- PROBLEM:
Where "output" appears in a line of the entries below, that line should be copied.
- Opening Delimiter -
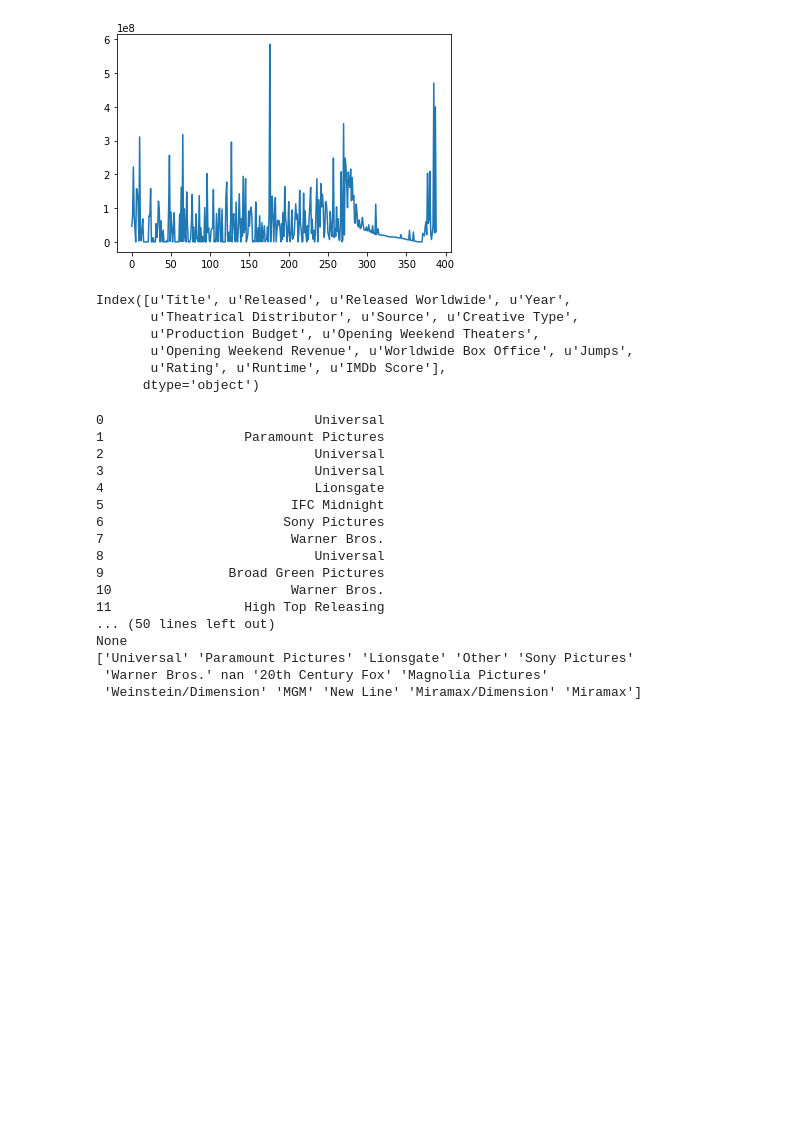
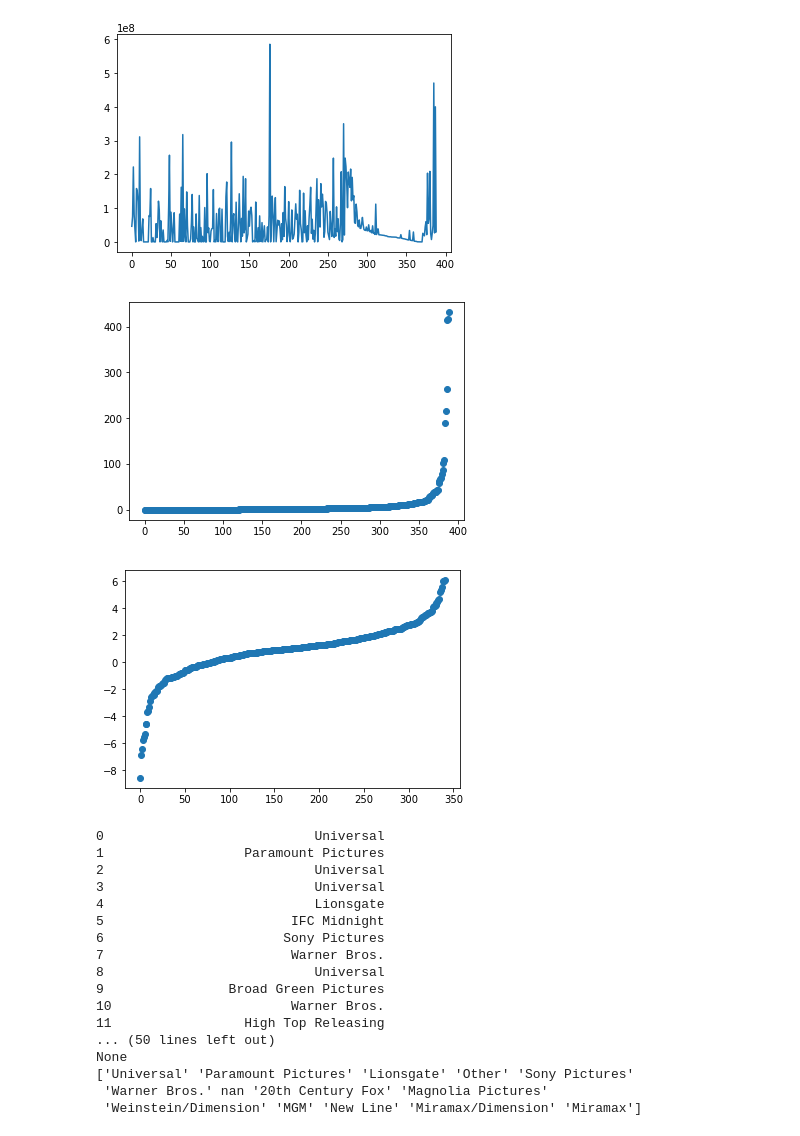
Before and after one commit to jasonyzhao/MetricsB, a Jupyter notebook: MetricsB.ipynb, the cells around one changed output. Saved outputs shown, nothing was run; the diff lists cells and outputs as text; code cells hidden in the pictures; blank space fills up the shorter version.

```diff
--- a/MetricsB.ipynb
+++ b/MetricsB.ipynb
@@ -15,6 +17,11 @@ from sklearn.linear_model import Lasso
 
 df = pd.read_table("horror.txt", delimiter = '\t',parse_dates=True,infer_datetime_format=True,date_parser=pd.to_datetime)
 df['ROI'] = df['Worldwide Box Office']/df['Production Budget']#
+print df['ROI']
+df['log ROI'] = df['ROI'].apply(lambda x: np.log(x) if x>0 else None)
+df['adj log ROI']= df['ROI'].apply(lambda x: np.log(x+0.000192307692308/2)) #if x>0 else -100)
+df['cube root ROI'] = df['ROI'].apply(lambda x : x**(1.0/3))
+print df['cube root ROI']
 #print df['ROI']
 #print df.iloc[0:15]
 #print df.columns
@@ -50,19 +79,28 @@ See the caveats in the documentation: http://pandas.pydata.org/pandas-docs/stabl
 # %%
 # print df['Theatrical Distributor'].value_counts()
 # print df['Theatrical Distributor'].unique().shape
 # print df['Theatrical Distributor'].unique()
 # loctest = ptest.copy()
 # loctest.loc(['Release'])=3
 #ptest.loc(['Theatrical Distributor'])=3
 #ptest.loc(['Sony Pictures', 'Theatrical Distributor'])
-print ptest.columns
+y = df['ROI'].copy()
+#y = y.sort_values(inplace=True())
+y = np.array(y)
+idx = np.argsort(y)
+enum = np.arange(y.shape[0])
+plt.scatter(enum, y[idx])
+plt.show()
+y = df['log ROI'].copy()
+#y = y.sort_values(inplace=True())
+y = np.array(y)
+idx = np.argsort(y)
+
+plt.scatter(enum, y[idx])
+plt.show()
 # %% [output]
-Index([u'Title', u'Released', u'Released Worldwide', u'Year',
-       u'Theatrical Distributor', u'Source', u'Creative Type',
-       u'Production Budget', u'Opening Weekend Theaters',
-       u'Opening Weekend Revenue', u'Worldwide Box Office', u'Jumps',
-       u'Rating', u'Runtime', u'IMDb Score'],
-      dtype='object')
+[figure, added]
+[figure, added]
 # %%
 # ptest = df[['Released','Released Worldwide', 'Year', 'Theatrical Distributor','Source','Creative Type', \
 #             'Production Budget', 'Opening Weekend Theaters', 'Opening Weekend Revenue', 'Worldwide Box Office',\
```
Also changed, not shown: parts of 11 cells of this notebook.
- Closing Delimiter -
- Opening Delimiter -
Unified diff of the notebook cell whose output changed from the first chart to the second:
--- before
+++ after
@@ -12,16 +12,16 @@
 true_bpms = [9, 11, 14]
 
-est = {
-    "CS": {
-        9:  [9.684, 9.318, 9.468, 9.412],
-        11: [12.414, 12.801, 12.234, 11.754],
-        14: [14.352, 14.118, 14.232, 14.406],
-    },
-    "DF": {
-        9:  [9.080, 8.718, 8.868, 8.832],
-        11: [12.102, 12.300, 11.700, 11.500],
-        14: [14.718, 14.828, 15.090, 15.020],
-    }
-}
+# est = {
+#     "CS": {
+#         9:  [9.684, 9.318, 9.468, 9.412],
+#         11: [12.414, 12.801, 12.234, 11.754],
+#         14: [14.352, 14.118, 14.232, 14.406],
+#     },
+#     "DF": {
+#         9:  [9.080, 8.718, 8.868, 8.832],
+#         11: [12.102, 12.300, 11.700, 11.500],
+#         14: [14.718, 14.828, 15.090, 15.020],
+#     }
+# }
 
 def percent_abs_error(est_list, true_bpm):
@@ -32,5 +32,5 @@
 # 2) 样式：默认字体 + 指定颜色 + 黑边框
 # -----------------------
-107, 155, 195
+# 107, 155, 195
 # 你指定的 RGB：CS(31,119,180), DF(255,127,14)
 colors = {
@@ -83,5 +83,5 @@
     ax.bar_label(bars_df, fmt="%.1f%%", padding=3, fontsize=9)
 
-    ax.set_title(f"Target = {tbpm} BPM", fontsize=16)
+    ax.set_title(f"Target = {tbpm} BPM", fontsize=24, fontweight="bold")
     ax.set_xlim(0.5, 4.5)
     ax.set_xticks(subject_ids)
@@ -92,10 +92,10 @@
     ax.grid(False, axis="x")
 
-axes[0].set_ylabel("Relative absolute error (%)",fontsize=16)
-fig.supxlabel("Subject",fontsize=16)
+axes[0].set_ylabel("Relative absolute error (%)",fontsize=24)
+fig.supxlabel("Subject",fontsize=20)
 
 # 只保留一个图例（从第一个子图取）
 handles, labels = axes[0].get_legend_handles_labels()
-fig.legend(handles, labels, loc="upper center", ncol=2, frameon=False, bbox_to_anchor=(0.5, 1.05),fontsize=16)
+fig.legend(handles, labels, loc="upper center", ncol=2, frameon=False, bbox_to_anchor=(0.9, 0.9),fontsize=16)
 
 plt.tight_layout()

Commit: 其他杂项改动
- Closing Delimiter -
- REPLY:
Before and after one commit to jasonyzhao/MetricsB, a Jupyter notebook: MetricsB.ipynb, the cells around one changed output. Saved outputs shown, nothing was run; the diff lists cells and outputs as text; code cells hidden in the pictures; blank space fills up the shorter version.
 # %% [output]
Unified diff of the notebook cell whose output changed from the first chart to the second:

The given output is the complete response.